Although the events are much different than her life, Mrs. Coutts said that Tamsen is a lot like her, and that on one level writing the book was a letter to her younger self.

“I got to make her do all the things I wish I had done,” she said. “To become more engaged. Nobody ever forced me to be. I often wish someone had said to me in high school, slow down, you don’t have to hurry to get out of here so fast, because that was the way I was. I just wanted to be done with it. I got out okay, but it would have been nice to understand there was some benefit to that life.”

Mrs. Coutts said she feels a responsibility to the audience she writes for, teenagers mostly, and how pivotal a time period that is in life. And it’s from this perspective that Young Widows Club feels much more hopeful than dark or even sad. Tamsen may be dealing with extreme circumstances but navigating the landscape of growing up and becoming your own person is always extreme in its own right. Over the course of the book Tamsen reconnects with her childhood best friend, eventually does graduate from high school and in one of the books most tender passages, she comes to terms with her father’s remarrying after her mother’s death.

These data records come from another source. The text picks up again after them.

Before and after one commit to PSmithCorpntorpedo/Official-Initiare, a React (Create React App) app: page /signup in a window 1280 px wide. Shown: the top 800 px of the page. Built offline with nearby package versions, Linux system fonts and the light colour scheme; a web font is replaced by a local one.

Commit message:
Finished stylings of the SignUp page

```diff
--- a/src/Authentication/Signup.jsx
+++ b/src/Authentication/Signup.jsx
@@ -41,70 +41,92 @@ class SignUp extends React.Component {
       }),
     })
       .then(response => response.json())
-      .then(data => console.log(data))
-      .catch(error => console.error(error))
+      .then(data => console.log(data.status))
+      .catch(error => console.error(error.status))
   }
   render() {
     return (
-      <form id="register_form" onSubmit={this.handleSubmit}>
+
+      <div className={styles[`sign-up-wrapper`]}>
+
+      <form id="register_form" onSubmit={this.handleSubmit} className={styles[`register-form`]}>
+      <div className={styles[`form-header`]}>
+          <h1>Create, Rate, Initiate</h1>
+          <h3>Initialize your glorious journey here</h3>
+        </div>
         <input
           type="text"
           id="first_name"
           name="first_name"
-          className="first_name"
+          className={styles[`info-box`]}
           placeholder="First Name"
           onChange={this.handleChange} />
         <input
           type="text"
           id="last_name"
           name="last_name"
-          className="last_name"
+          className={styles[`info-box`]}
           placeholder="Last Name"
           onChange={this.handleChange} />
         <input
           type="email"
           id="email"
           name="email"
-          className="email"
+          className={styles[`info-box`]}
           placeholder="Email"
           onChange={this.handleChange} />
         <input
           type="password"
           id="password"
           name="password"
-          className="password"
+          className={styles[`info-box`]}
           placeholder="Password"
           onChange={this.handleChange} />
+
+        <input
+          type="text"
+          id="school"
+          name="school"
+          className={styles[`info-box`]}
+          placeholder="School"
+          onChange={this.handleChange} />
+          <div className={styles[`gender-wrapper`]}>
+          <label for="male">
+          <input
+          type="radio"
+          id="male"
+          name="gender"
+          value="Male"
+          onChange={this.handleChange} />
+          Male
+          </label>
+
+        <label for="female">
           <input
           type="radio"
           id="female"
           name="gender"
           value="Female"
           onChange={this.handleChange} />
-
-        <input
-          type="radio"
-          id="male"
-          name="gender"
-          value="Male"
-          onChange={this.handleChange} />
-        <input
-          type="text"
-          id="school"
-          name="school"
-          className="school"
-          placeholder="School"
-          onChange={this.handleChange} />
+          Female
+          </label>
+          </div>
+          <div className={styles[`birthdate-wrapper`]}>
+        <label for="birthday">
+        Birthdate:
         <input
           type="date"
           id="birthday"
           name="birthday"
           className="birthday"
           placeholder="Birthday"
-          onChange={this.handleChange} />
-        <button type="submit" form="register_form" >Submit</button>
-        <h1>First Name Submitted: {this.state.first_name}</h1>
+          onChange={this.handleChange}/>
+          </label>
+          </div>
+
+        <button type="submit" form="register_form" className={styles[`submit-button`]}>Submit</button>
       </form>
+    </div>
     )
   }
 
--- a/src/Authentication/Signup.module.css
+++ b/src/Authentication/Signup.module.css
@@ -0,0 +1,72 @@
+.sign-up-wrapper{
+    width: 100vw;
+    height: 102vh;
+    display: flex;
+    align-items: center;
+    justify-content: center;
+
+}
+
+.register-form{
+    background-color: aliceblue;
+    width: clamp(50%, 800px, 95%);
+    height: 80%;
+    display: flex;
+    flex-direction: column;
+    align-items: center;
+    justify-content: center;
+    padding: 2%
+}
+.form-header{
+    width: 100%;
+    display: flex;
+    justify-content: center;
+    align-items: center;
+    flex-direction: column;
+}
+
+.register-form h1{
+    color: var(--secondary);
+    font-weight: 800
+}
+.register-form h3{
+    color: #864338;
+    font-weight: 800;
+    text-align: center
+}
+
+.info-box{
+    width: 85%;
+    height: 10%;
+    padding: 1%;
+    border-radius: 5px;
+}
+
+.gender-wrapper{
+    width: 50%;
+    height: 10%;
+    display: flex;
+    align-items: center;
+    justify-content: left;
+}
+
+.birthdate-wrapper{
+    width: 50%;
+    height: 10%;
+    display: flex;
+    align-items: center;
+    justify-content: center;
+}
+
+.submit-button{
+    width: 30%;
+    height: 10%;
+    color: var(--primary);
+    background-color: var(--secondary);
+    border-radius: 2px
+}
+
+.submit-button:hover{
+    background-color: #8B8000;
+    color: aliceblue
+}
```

She may not have been my choice, or in any way a replacement for Mom, but nobody would have been. And that’s not what he needed. What he needed was a reason to keep going. A reminder that life is long and full, no matter how you fill it.

Mrs. Coutts said the novel took a long time to write as the plot shifted and deepened. She also did a lot of research into support groups, and the book is loosely structured around a support group for young widows (most are actually more middle-aged except for Tamsen and one young man who becomes a potential love interest). Each meeting addresses a different stage of the grief cycle. The group is run by a well meaning yet eccentric woman, which provides comedic opportunities as well as heartfelt ones.

“I wanted a support group that didn’t feel mopey or too down,” she said. “I did a lot of research on the Kübler-Ross stuff. It was interesting finding less obvious ways to explore that.”

One of the less obvious ways of portraying a group like this was having them visit a Chilmark Flea Market type of place to address the bargaining stage. The market is not referred to by name, nor is the setting of the book ever explicitly referred to as Martha’s Vineyard. But with its references to housing shortages and the difficulty of catching a ferry or preparing to leave for college, the Island is definitely a character too.

Mrs. Coutts, who is also editor of The Vine, a monthly Gazette publication, said she works best under deadlines. The one for her next book is quickly approaching in the next few weeks. That book will be published this spring, again set on the Vineyard. All she can say at the moment is that it will be about a pop star trying to get away from fame by hiding out on the Island.

That doesn’t sound dark at all, unless it’s set in February.